The 1950s had arrived when the DC-6[?] arrived, allowing Aerolineas Argentinas to fly at night for the first time. Thanks to this plane, the name of Aerolineas Argentinas was seen at terminals in New York's Idlewild airport, as well as Havana, Lisbon, Senegal's Dakar and Rio De Janeiro.
At the end of that decade, the Comet IV jet had begun commercial jet services worldwide, and Aerolineas once again wanted to set the pace among South America's air companies. Airline President Juan Jose Guiraldes[?] persuaded Argentina's President Arturo Frondizi[?] to buy 6 of the new planes, on the understanding that Aerolineas would pay for the planes later. And so, on March 2, 1959, 'Tres Marias', which became the first jet airplane flown by Aerolineas, landed at Buenos Aires' Ezeiza International Airport.
The 1970s saw the arrival of the Boeing 747's, 737's and 727's , and a stronger marketing strategy. Aerolineas Argentinas was featured on many Jorge Porcel movies at that time, and the airline started licensing toy companies to produce models of their aircraft, a practice they maintain today.
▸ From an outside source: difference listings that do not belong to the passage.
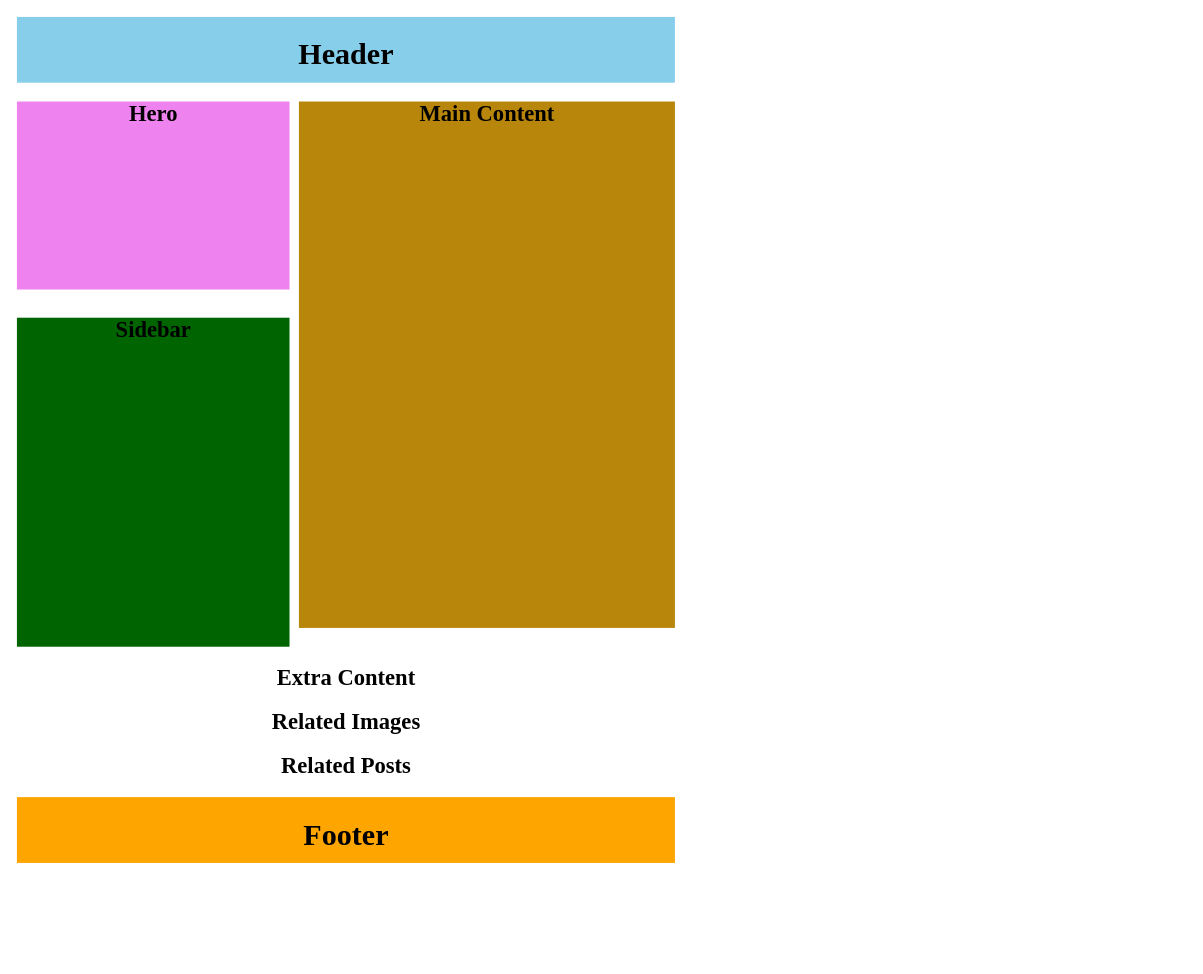
Repository: harshitanthal1/assignments_avisoft
Page: 01-02-2024/assignment_2/index.html
These files come from the project's save history. The page is drawn as it stood at one moment and after the next save; the edit follows.
The browser window is 1280 px wide. The pictures show the whole page, at 94% of full size.

Above is the page before, as saved 2024-02-01 18:10:33.

After the next save:
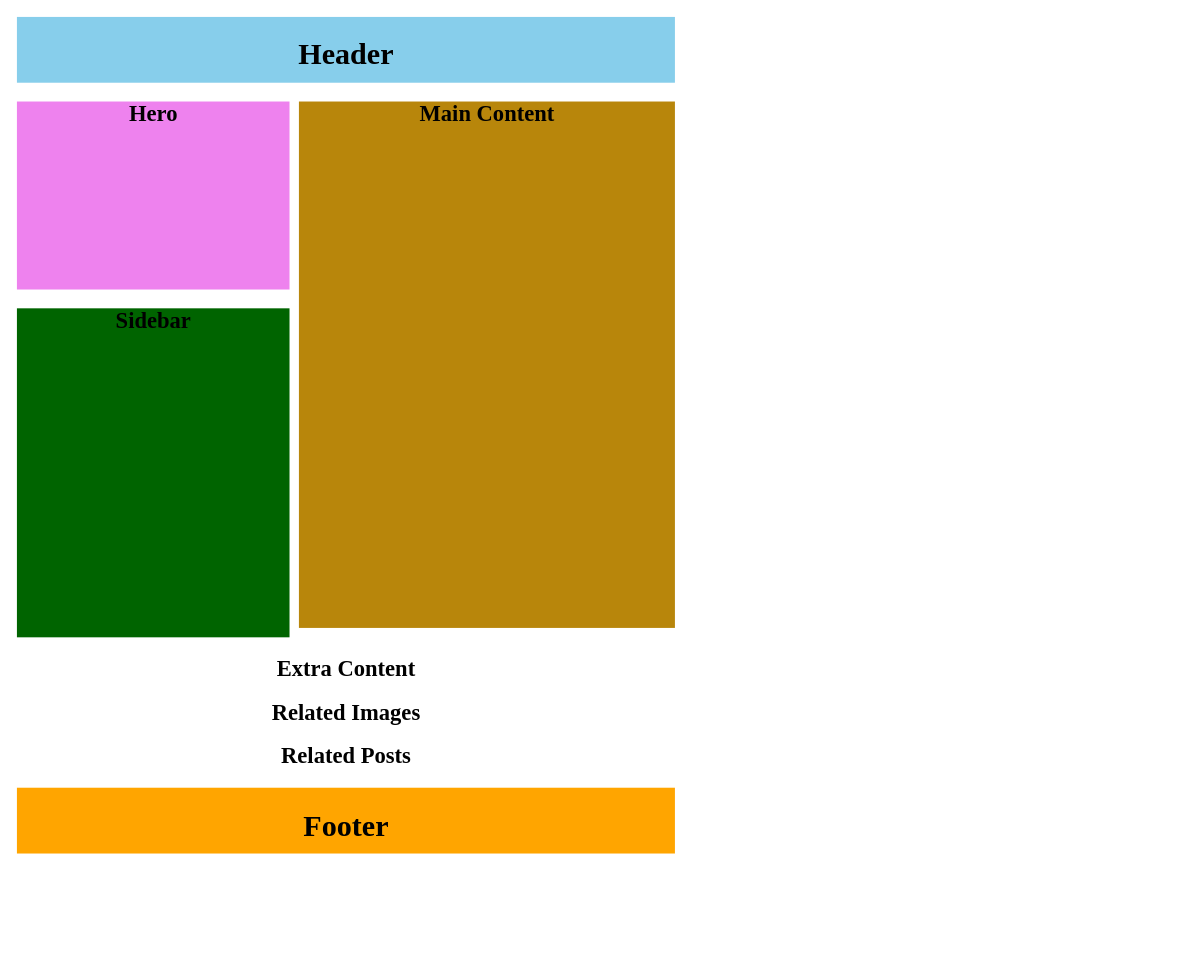
Saved 38 s later.
--- a/01-02-2024/assignment_2/styles/styles.css
+++ b/01-02-2024/assignment_2/styles/styles.css
@@ -34,7 +34,7 @@
     background-color: darkgreen;
     width: 290px;
     height: 350px;
-    margin-top: -350px;
+    margin-top: -360px;
 }
 
 #footer {
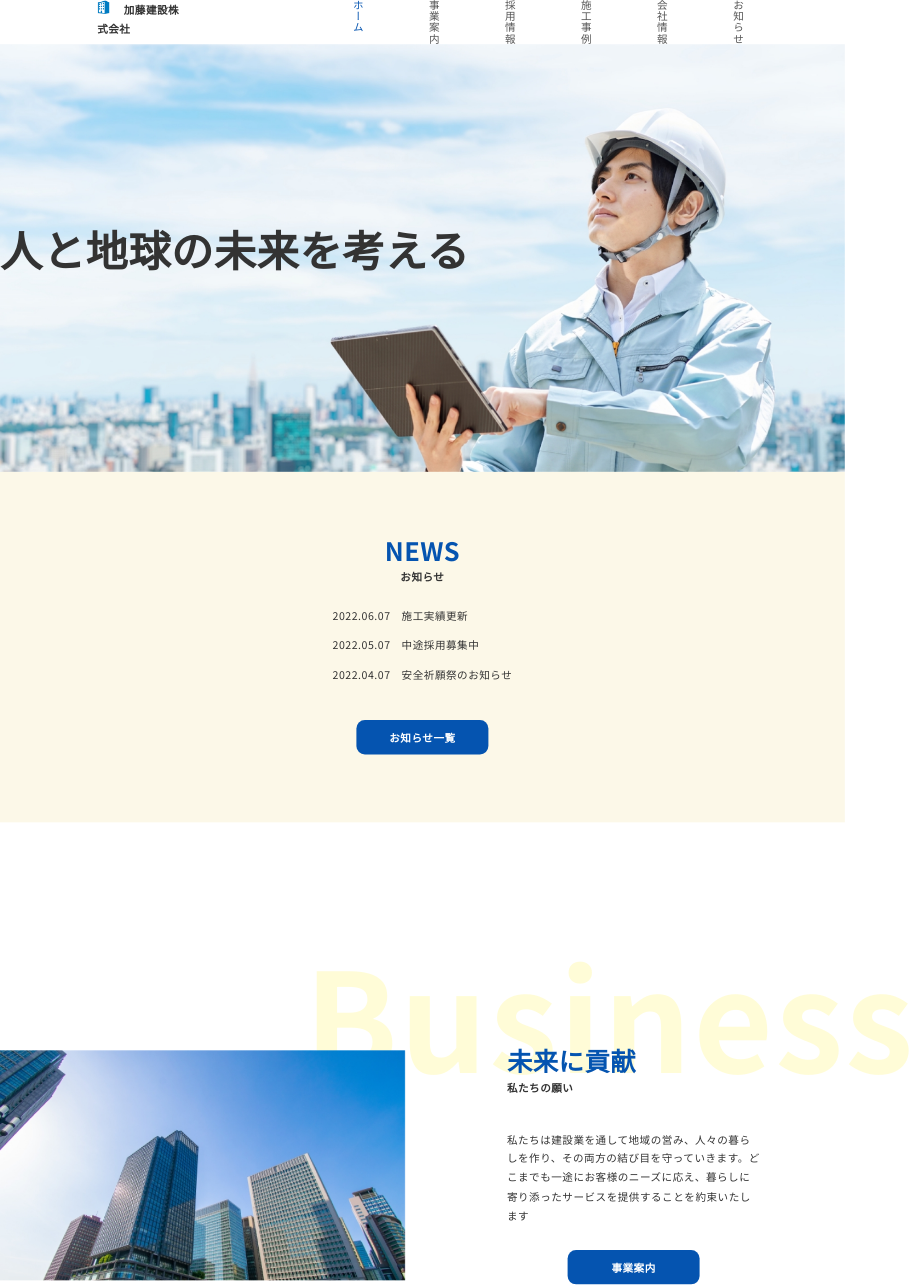
Repository: nozomi-23/hp1_test
Page: index.html
An editor plug-in stored every save of this project. The page is shown before and after the next save, followed by the edit.
The browser window is 1280 px wide. The page is 1387 px wide, so the pictures cover 1387 px, including what lies to the right of the window. The pictures show the whole page, at 66% of full size.

Above is the page before, as saved 2022-06-12 14:55:12.

### index.html
<!DOCTYPE html>
<html lang="ja">
<head>
<meta charset="UTF-8">
<title>加藤建設 株式会社</title>
<meta name="description" content="人と地球の未来を考える 加藤建設 株式会社">
<meta name="keywords" content="建築,土木,インフラ">
<meta name="viewport" content="width=device-width, initial-scale=1.0">
<meta property="og:title" content="建築依頼なら「加藤建設 株式会社」">
<meta property="og:type" content="article">
<meta property="og:url" content="https://withcode-plus.tech">
<meta property="og:image" content="img/logo.png">
<meta property="og:description" content="確かな技術力が自慢、インフラから地域貢献まで加藤建設にお任せ下さい">
<meta property="og:site_name" content="加藤建設 株式会社">
<link rel="icon" href="img/favicon.ico">
<link rel="apple-touch-icon" sizes="180x180" href="img/logo.png">
<link rel="preconnect" href="https://fonts.googleapis.com">
<link rel="preconnect" href="https://fonts.gstatic.com" crossorigin>
<link href="https://fonts.googleapis.com/css2?family=Noto+Sans+JP:wght@400;500;700&family=Noto+Serif+JP&display=swap"
  rel="stylesheet">
<link rel="stylesheet" type="text/css" href="css/reset.css">
<link rel="stylesheet" type="text/css" href="css/common1.css">
<link rel="stylesheet" type="text/css" href="css/index.css">
</head>
<body>
  <!-- =========header -->
  <header>
    <div class="header_wrapper">
      <div class="header_inner">
        <h1 class="header_left">加藤建設株式会社</h1>
        <nav class="header_right" >
          <ul class="header_list">
            <li><a href="#" class="color">ホーム</a></li>
            <li><a href="html/business.html">事業案内</a></li>
            <li><a href="html/recruit.html">採用情報</a></li>
            <li><a href="html/work.html">施工事例</a></li>
            <li><a href="html/company.html">会社情報</a></li>
            <li><a href="html/news.html">お知らせ</a></li>
          </ul>
        </nav>
      </div>
    </div>
  </header>
  <!-- =========main_view -->
  <main>
    <section class="main_wrapper">
      <div class="main_txt">
        <h3>人と地球の未来を考える</h3>
      </div>
    </section>
    <!-- =========news -->
    <section class="news section section_color">
      <div class="news_wrapper">
        <h2 class="title">NEWS<br>
          <small>お知らせ</small></h2>
        <ul class="news_list">
          <li>2022.06.07&emsp;施工実績更新</li>
          <li>2022.05.07&emsp;中途採用募集中</li>
          <li>2022.04.07&emsp;安全祈願祭のお知らせ</li>
        </ul>
        <div class="btn">
          <a href="html/news.html">お知らせ一覧</a>
        </div>
      </div>
    </section>
    <!-- =========business -->
    <section class="business section">
      <div class="business_wrapper">
        <div class="business_all">
          <div class="business_bg_wrapper">
            <div class="business_bg">
              <div class="business_bg_item">
                <p>Business</p>
              </div>
            </div>
          </div>
          <div class="business_block_wrapper">
            <div class="business_block_1">
              <img src="img/bussines_top.png" alt="事業案内画像">
            </div>
            <div class="business_block_2">
              <h2 class="title">未来に貢献<br>
                <small>私たちの願い</small>
              </h2>
              <p>私たちは建設業を通して地域の営み、人々の暮らしを作り、その両方の結び目を守っていきます。どこまでも一途にお客様のニーズに応え、暮らしに寄り添ったサービスを提供することを約束いたします</p>
              <div class="btn">
                <a href="html/business.html">事業案内</a>
              </div>
            </div>
          </div>
        </div>

      </div>
    </section>
  </main>
</body>
</html>

### css/reset.css
@charset "UTF-8";

html,
body,
div,
span,
object,
iframe,
h1,
h2,
h3,
h4,
h5,
h6,
p,
blockquote,
pre,
abbr,
address,
cite,
code,
del,
dfn,
em,
img,
ins,
kbd,
q,
samp,
small,
strong,
sub,
sup,
var,
b,
i,
dl,
dt,
dd,
ol,
ul,
li,
fieldset,
form,
label,
legend,
table,
caption,
tbody,
tfoot,
thead,
tr,
th,
td,
article,
aside,
canvas,
details,
figcaption,
figure,
footer,
header,
hgroup,
menu,
nav,
section,
summary,
time,
mark,
audio,
video {
  margin: 0;
  padding: 0;
  border: 0;
  outline: 0;
  font-size: 100%;
  vertical-align: baseline;
  background: transparent;
}

body {
  line-height: 1;
}

article,
aside,
details,
figcaption,
figure,
footer,
header,
hgroup,
menu,
nav,
section {
  display: block;
}

nav ul {
  list-style: none;
}

blockquote,
q {
  quotes: none;
}

blockquote:before,
blockquote:after,
q:before,
q:after {
  content: '';
  content: none;
}

a {
  margin: 0;
  padding: 0;
  font-size: 100%;
  vertical-align: baseline;
  background: transparent;
}

/* change colours to suit your needs */
ins {
  background-color: #ff9;
  color: #000;
  text-decoration: none;
}

/* change colours to suit your needs */
mark {
  background-color: #ff9;
  color: #000;
  font-style: italic;
  font-weight: bold;
}

del {
  text-decoration: line-through;
}

abbr[title],
dfn[title] {
  border-bottom: 1px dotted;
  cursor: help;
}

table {
  border-collapse: collapse;
  border-spacing: 0;
}

/* change border colour to suit your needs */
hr {
  display: block;
  height: 1px;
  border: 0;
  border-top: 1px solid #cccccc;
  margin: 1em 0;
  padding: 0;
}

input,
select {
  vertical-align: middle;
}

### css/common1.css
@charset "UTF-8";

body {
  color: #333;
  letter-spacing: 0.05em;
  line-height: 1.8;
  font-family: 'Noto Sans JP', sans-serif ,'Noto Serif JP', serif;
  word-break: break-all;
}
li {
  list-style: none;
}

a {
  text-decoration: none;
}
.section {
  padding: 8% 0;
  position: relative;
}


/* タイトル */
.title {
  color: #0554B0;
  font-weight: bold;
  font-size: 2.4rem;
  line-height: 0.8;
}
.title small {
  font-size: 1rem;
  color: #333;
}
/* ボタン */
.btn {
  background-color: #0554B0;
  width: 200px;
  margin: 0 auto;
  line-height: 2;
  border-radius: 0.8rem;
}
.btn a {
  display: block;
  color: #fff;
  font-weight: bold;
  padding: 5%;
  text-align: center;
}
.btn:hover {
  opacity: 0.5;
}

### css/index.css
@charset "UTF-8";

/* =================
header
===================*/
.header_wrapper {
  display: flex;
  justify-content: center;
}
.header_inner {
  width: 77%;
  display: flex;
  justify-content: space-between;

}
.header_list {
  display: table;
}
.header_list li {
  display: table-cell;
  writing-mode: vertical-rl;
}
.header_list li a {
  color: #555;
}
.header_list li a:hover {
  opacity: 0.5;
}
.header_list li a.color {
  color: #0554B0;
}

.header_left::before {
  content: "";
  background: url(../img/name_icon.png) no-repeat ;
  background-size: contain;
  width: 30%;
  height: 30%;
  z-index: 1;
  display: inline-block;
}

/* =================
main_view
===================*/
.main_wrapper {
  background: url(../img/top_img.png)no-repeat center;
  background-size: cover;
  width: 100%;
  height: 90vh;
}
.main_txt {
  font-size: 4rem;
  font-weight: normal;
  font-family: 'Noto Serif JP';
  position: relative;
  top: 40%;
}
/* =================
news
===================*/
.section_color {
  background-color: #FCF8E8;
}
.news {
  text-align: center;
  display: block;
}

.news_list {
  padding: 3%;
  text-align: left;
  display: inline-block;

}
.news_list li {
  margin-bottom: 1rem;
}
/* =================
business
===================*/
.business_all {
  position: relative;
}
.business_block_wrapper {
  width: 100%;
  height: auto;
  display: flex;
  justify-content: space-between;
  position: absolute;
  top: 65%;
}


.business_block_1 {
  width: 48%;
}
.business_block_1 img{
  width: 100%;
  height: auto;
}
.business_block_2 {
  width: 30%;
  margin-right: 10%;
}
.business_block_2 p {
  padding: 15% 0 10% 0;
}
.business_bg {
  width: 80%;
}
.business_bg_wrapper {
  width: 80%;
  margin-left: auto;
}
.business_bg_item {
  width: 100%;
  /* background-color: aqua; */
}
.business_bg {
  margin-left: auto;
}
.business_bg_item p {
  color: rgba(255, 245, 109, 0.27);
  font-size: 13rem;
  font-weight: 700;
  white-space: nowrap;
  letter-spacing: 0.2rem;
  }

After the next save:
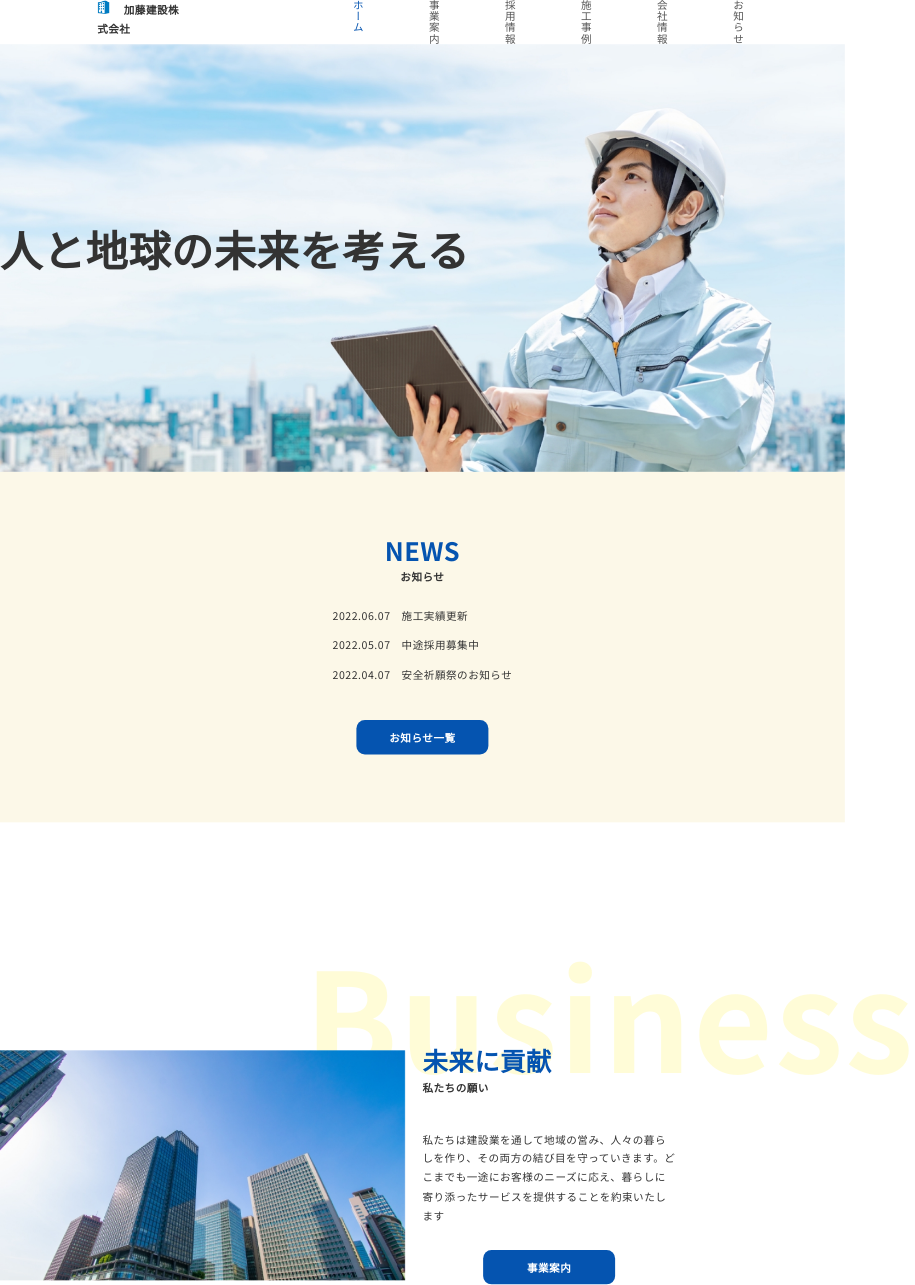
Saved 24 s later.
--- a/css/index.css
+++ b/css/index.css
@@ -101,7 +101,7 @@ business
 }
 .business_block_2 {
   width: 30%;
-  margin-right: 10%;
+  margin-right: 20%;
 }
 .business_block_2 p {
   padding: 15% 0 10% 0;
In 1980, Aerolineas Argentinas became the first airline to operate a trans-oceanic South Pacific flight, from Buenos Aires to Auckland, New Zealand,and Sydney using Boeing 747s. The route remains in operation.
At the beginning of the 1990s the airline was sold by the Argentine government to the Spanish state-owned company Iberia.They added the MD-88[?] to the fleet to complement the larger Boeing equipment and improve domestic services.The airline was merged with Argentinaīs domestic airline Austral. Few further changes were seen and by the late 90īs the airline was near bankruptcy. The Spanish government decided to sell itīs control to American Airlines. In that year (1999) the airline received the latest in jet technology, the Airbus A340, which enabled Aerolineas Argentinas to start non-stop flights between Buenos Aires and Los Angeles.
Because of the economic crisis in Argentina in 2002, Aerolineas Argentinas was forced to close down all international services for a few days. However, the airline came back almost immediately.
Today Aerolineas Argentinas has a fleet of 52 planes: 6 B747, 4 A340, 10 MD80 and 32 B737, serving 34 domestic destinations, and 20 cities around the world. It controls around 80% of Argentinaīs domestic traffic and 40% of international flights from Buenos Aires' Ezeiza International Airport.